XXL: How’s touring?
Fabolous: I get a lot of dates, spot dates all over the place. I’m getting a lot of overseas dates, so, which is great for me because I like to travel and see how my music is responding in other places besides here. You know, I’ve been doing this for a while, so I understand. I got to go to Ghana, Africa and I got to go to the Dominican Republic. You know, just across the world and see their response to my music. Not even just my music, but to hip-hop music. Hip-hop has grown and become very universal. I love to— me and Rick Ross have a show together in Angola, Africa and just to see them say, ‘I think I’m Big Meech…’ You know? Without even hearing my song, it’s just something great to see. That hip-hop is that popular.
XXL: As a fan, who do you listen to? Or do you kind of zone out to your own music?
Fabolous: I like to hear what’s going on. A lot of rappers nowadays will say they don’t listen to anybody, but I like to hear what’s going on. I don’t think it affects my music. I still do what I do. I just listen as a fan because I love hip-hop. I mean there’s no other feeling than when you hear a great hip-hop song. You feel good. If you lose that as an artist, you lose a part of your passion. Part of the passion for me was hearing great music from the very start of it, now I’m one of the people who can give that passion back to somebody.
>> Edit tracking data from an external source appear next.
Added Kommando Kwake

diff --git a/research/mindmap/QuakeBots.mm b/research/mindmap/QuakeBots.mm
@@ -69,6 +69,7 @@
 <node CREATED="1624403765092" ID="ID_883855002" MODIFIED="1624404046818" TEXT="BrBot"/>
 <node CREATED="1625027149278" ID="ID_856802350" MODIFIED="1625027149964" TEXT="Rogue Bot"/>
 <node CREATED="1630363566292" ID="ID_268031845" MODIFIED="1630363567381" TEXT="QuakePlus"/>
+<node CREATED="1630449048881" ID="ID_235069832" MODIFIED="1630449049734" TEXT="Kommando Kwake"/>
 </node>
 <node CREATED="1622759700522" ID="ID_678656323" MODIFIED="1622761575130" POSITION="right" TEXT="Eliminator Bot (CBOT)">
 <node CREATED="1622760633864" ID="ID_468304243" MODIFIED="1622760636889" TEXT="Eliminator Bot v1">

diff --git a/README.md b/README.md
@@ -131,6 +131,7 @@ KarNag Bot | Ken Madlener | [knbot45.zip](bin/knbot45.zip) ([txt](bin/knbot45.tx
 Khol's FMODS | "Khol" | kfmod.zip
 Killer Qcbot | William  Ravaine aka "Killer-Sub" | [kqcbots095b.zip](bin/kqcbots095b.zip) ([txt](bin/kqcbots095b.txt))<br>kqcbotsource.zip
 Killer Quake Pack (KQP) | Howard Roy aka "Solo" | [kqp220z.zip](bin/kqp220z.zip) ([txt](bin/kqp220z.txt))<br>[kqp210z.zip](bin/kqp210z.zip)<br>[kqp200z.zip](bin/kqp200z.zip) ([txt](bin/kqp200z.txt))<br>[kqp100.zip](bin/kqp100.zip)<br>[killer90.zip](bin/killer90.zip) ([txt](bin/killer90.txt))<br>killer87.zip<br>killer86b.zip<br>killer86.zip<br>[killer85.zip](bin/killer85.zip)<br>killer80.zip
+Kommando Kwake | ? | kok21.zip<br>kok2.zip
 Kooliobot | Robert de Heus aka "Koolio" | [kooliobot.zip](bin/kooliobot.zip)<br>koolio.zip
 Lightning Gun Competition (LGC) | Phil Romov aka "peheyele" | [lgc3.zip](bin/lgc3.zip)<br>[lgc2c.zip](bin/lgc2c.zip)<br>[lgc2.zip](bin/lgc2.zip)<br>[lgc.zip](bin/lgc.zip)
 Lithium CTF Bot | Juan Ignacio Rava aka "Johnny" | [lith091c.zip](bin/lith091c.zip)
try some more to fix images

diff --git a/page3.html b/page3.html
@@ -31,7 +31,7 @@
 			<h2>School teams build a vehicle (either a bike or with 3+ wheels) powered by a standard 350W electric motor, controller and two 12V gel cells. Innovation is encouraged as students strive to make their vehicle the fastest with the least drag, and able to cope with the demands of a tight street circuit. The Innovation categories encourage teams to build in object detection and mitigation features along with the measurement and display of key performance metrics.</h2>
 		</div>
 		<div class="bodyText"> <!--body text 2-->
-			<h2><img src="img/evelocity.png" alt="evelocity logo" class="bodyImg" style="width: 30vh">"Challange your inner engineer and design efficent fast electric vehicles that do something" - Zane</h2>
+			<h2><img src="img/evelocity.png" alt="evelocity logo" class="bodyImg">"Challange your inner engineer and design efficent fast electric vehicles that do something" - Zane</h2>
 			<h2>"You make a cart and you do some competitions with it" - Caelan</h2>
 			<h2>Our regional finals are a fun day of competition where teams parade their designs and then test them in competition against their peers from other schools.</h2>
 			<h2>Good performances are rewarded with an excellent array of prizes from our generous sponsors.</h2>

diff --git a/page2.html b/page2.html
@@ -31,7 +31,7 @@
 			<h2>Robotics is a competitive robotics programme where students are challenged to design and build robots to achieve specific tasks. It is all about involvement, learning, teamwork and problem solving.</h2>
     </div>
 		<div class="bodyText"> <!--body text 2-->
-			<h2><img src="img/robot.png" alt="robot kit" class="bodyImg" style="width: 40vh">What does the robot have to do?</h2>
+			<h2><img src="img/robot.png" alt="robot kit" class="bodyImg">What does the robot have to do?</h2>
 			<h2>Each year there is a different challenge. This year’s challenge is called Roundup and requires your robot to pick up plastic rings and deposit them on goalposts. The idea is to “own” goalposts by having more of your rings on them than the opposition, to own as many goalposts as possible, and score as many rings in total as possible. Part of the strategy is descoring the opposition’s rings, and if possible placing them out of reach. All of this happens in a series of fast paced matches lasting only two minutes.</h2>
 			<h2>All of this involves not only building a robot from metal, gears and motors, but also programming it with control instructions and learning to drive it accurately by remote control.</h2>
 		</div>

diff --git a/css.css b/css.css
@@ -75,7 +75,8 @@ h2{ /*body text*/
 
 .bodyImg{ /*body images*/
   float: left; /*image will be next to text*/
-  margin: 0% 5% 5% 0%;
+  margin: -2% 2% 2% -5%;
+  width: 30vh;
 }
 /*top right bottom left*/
But I still love the process of hearing something new and it being something hot.